In the real world, jealousy is an issue that comes up for many couples regardless of sexual orientation.. In an environment where everyone is a woman, it makes it difficult for a woman to be in a relationship and still have friendships. The potential of it turning into a relationship is bigger, which increases the potential for jealous and violent acts. Any relationship that leaves one or both parties isolated is not healthy. But again, what drives these relationships is not so much the need for love and belonging, as it is the need for distraction.
James Redfield wrote a book called The Celestine Prophecy. In this book was an example of one of the best ways I have heard jealousy, control and codependency in relationships explained.
This specific “insight” as it was called, had you imagine people as a half of a circle. We have all heard the line “you complete me”? The book talked about how in the beginning of a relationship two people meet and the exchange of energy between them going back and forth is fulfilling to both sides. Like connecting two halves of a circle to make a whole. It is give and take and gives a false sense of completion with the other person. Then as time goes on it becomes a power struggle because now someone has to drive the circle. We need to be complete before getting involved with someone. We should compliment, not complete each other.

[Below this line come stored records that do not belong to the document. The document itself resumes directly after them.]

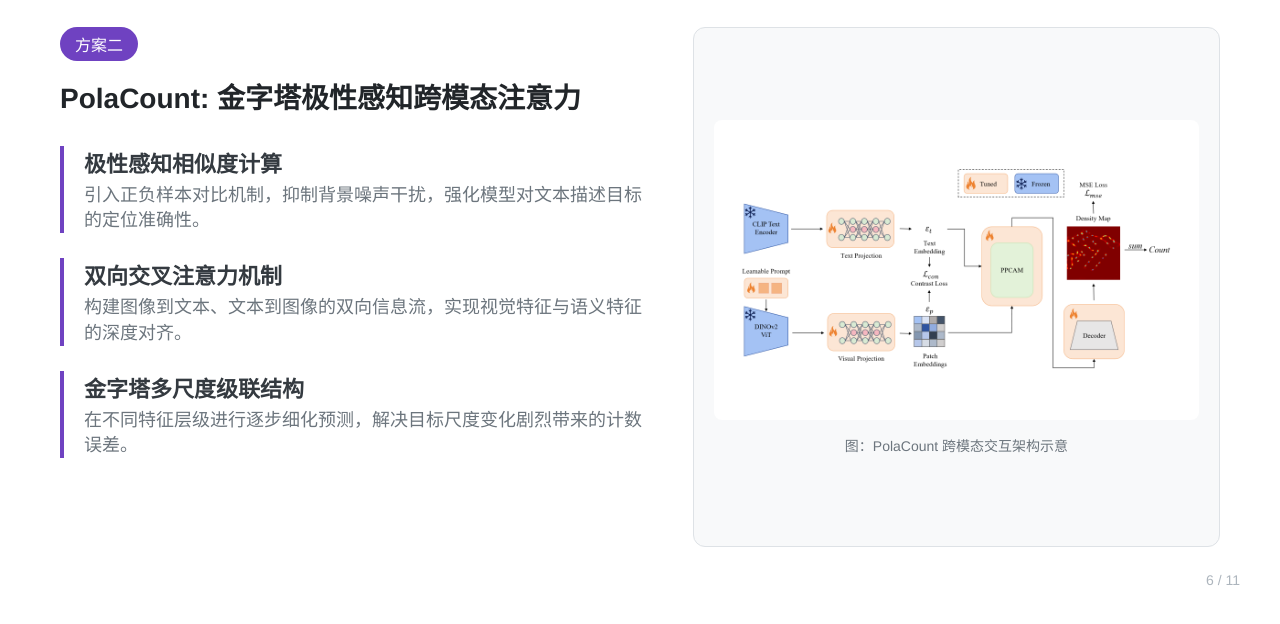
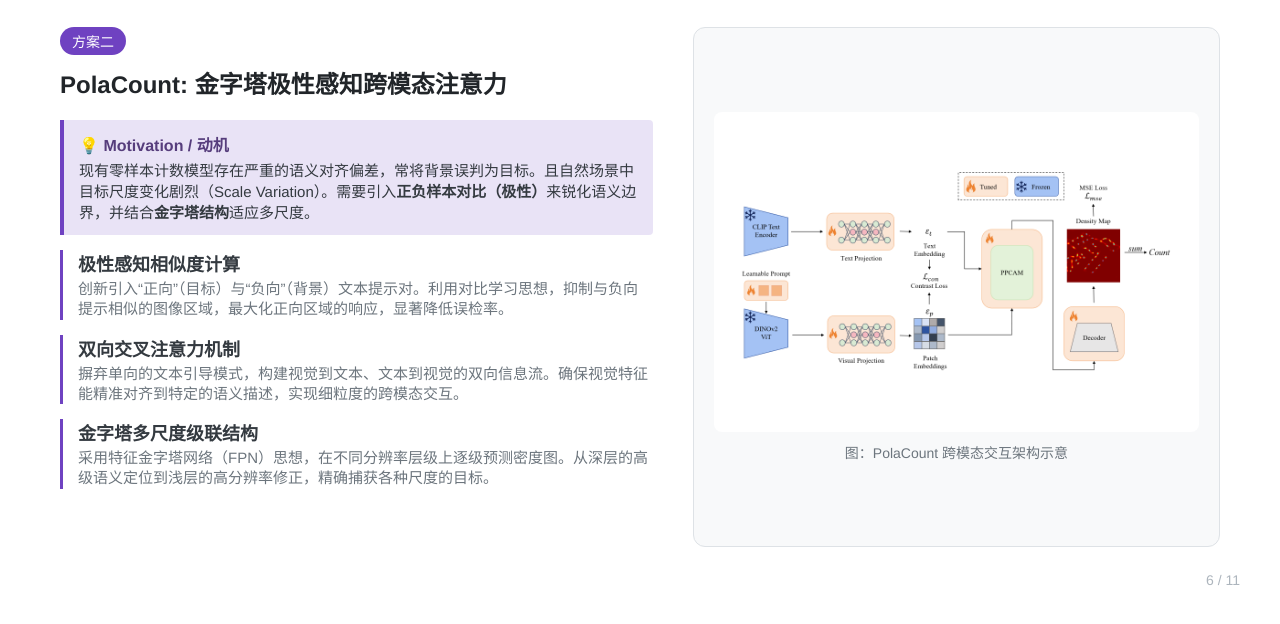
Before and after one commit to CharlesQian-ai/thesis, a plain HTML site: page proposal/thesis_proposal_ppt/slides/slide6.html in a window 1280 px wide. Shown: the part 112-736 px from the top of the page. Drawn offline with Linux system fonts and the light colour scheme.

Commit message:
feat(proposal): 添加motivation

```diff
--- a/proposal/thesis_proposal_ppt/slides/slide6.html
+++ b/proposal/thesis_proposal_ppt/slides/slide6.html
@@ -33,23 +33,33 @@
         }
 
         .scheme-badge {
-            display: inline-block; background: #6f42c1; color: white; padding: 5px 15px; border-radius: 20px; font-size: 16px; margin-bottom: 15px;
+            display: inline-block; background: #6f42c1; color: white; padding: 4px 12px; border-radius: 20px; font-size: 14px; margin-bottom: 10px;
         }
-        .scheme-title { font-size: 28px; font-weight: 700; color: #212529; margin-bottom: 30px; }
+        .scheme-title { font-size: 24px; font-weight: 700; color: #212529; margin-bottom: 20px; }
+
+        .motivation-box {
+            background-color: rgba(111, 66, 193, 0.15); /* 增加不透明度以增强底色 */
+            border-left: 4px solid #6f42c1;
+            padding: 12px 15px;
+            margin-bottom: 15px;
+            border-radius: 0 4px 4px 0;
+        }
+        .motivation-title { font-size: 16px; font-weight: 700; color: #563d7c; margin-bottom: 4px; display: flex; align-items: center; }
+        .motivation-text { font-size: 15px; color: #343a40; line-height: 1.4; }
 
         .feature-box {
-            margin-bottom: 25px; padding-left: 20px; border-left: 4px solid #6f42c1;
+            margin-bottom: 15px; padding-left: 15px; border-left: 3px solid #6f42c1;
         }
-        .feature-name { font-size: 22px; font-weight: 600; color: #343a40; margin-bottom: 5px; }
-        .feature-detail { font-size: 18px; color: #6c757d; line-height: 1.4; }
+        .feature-name { font-size: 18px; font-weight: 600; color: #343a40; margin-bottom: 3px; }
+        .feature-detail { font-size: 15px; color: #6c757d; line-height: 1.35; }
 
         .diagram-placeholder {
-            width: 100%; height: 300px;
+            width: 100%; height: 320px;
             background: white;
             border-radius: 8px;
             display: flex; flex-direction: column;
             align-items: center; justify-content: center;
-            margin-bottom: 15px;
+            margin-bottom: 10px;
             overflow: hidden;
         }
         .diagram-caption { font-size: 14px; color: #6c757d; text-align: center; }
@@ -75,24 +85,31 @@
                 <div class="scheme-badge">方案二</div>
                 <div class="scheme-title">PolaCount: 金字塔极性感知跨模态注意力</div>
 
+                <div class="motivation-box">
+                    <div class="motivation-title">💡 Motivation / 动机</div>
+                    <div class="motivation-text">
+                        现有零样本计数模型存在严重的语义对齐偏差，常将背景误判为目标。且自然场景中目标尺度变化剧烈（Scale Variation）。需要引入<strong>正负样本对比（极性）</strong>来锐化语义边界，并结合<strong>金字塔结构</strong>适应多尺度。
+                    </div>
+                </div>
+
                 <div class="feature-box">
                     <div class="feature-name">极性感知相似度计算</div>
                     <div class="feature-detail">
-                        引入正负样本对比机制，抑制背景噪声干扰，强化模型对文本描述目标的定位准确性。
+                        创新引入“正向”（目标）与“负向”（背景）文本提示对。利用对比学习思想，抑制与负向提示相似的图像区域，最大化正向区域的响应，显著降低误检率。
                     </div>
                 </div>
 
                 <div class="feature-box">
                     <div class="feature-name">双向交叉注意力机制</div>
                     <div class="feature-detail">
-                        构建图像到文本、文本到图像的双向信息流，实现视觉特征与语义特征的深度对齐。
+                        摒弃单向的文本引导模式，构建视觉到文本、文本到视觉的双向信息流。确保视觉特征能精准对齐到特定的语义描述，实现细粒度的跨模态交互。
                     </div>
                 </div>
 
                 <div class="feature-box">
                     <div class="feature-name">金字塔多尺度级联结构</div>
                     <div class="feature-detail">
-                        在不同特征层级进行逐步细化预测，解决目标尺度变化剧烈带来的计数误差。
+                        采用特征金字塔网络（FPN）思想，在不同分辨率层级上逐级预测密度图。从深层的高级语义定位到浅层的高分辨率修正，精确捕获各种尺度的目标。
                     </div>
                 </div>
             </div>
```
Also changed, not shown: proposal/thesis_proposal_ppt/slides/slide5.html (+25 -11 lines), imgs/crowd.png (added), 2 other files.
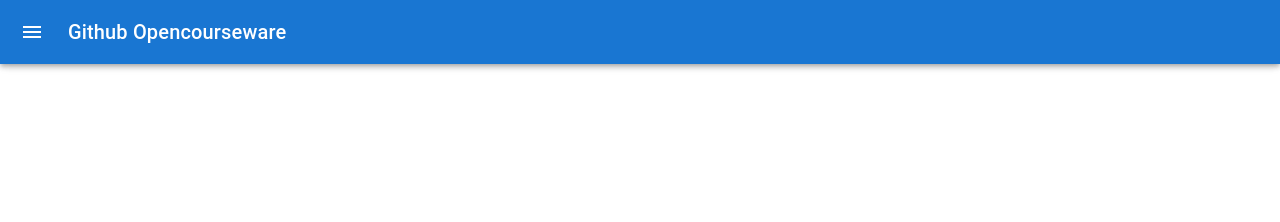
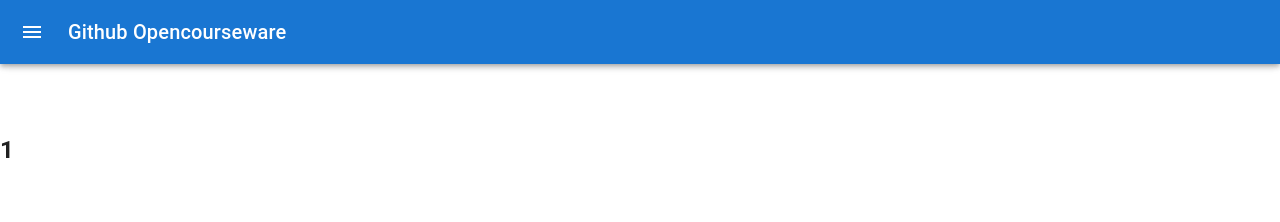
Before and after one commit to myfatemi04/cactus-courseware-frontend, a React (Create React App) app: page /courses/1 in a window 1280 px wide. Shown: the top 222 px of the page. Built offline with nearby package versions, Linux system fonts and the light colour scheme; the HTML template or start-up script is replaced by a standard one.

Commit message:
useparams example

```diff
--- a/src/App.tsx
+++ b/src/App.tsx
@@ -6,12 +6,15 @@ import MainPage from "./pages/MainPage";
 import UploadCoursePage from "./pages/UploadCoursePage";
 import "./styles/App.css";
 import { CourseContextProvider } from "./components/CourseContext";
+import Example from "./pages/Example";
 
 function App() {
   return (
     <BrowserRouter>
       <CourseContextProvider>
-      <PersistentDrawerLeft name={"Github Opencourseware"}></PersistentDrawerLeft>
+        <PersistentDrawerLeft
+          name={"Github Opencourseware"}
+        ></PersistentDrawerLeft>
         <Routes>
           <Route path="/" element={<MainPage />}></Route>
           <Route
@@ -20,6 +23,7 @@ function App() {
           ></Route>
           <Route path="/Search" element={<MainPage />}></Route>
           <Route path="/Upload" element={<UploadCoursePage />} />
+          <Route path="/courses/:courseId" element={<Example />} />
         </Routes>
       </CourseContextProvider>
     </BrowserRouter>
--- /dev/null
+++ b/src/pages/Example.tsx
@@ -0,0 +1,7 @@
+import { useParams } from "react-router-dom";
+
+export default function Example() {
+  const { courseId } = useParams<{ courseId: string }>();
+
+  return <h2>{courseId}</h2>;
+}
--- a/src/pages/MainPage.tsx
+++ b/src/pages/MainPage.tsx
@@ -1,5 +1,6 @@
 import TextField from "@mui/material/TextField";
 import React, { useMemo, useState } from "react";
+import { useParams } from "react-router-dom";
 import { CourseTile } from "../components/CourseTile";
 import TileGrid from "../components/TileGrid";
 import { Course } from "../types";
@@ -20,7 +21,9 @@ export default function MainPage() {
   const tiles = useMemo(() => {
     return courses
       .filter((course) => course.title.toLowerCase().includes(searchQuery))
-      .map((course, index) => <CourseTile course={course} key={index}></CourseTile>);
+      .map((course, index) => (
+        <CourseTile course={course} key={index}></CourseTile>
+      ));
   }, [searchQuery]);
 
   return (
```
Lines whose indentation alone changed are shown as unchanged.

I can’t stress enough that these two areas of life, in the first year of exploring sobriety in the real world, and the time someone spends behind bars, are the worst time anyone could choose to look for love. Too many people rob themselves of an opportunity for growth with that distraction.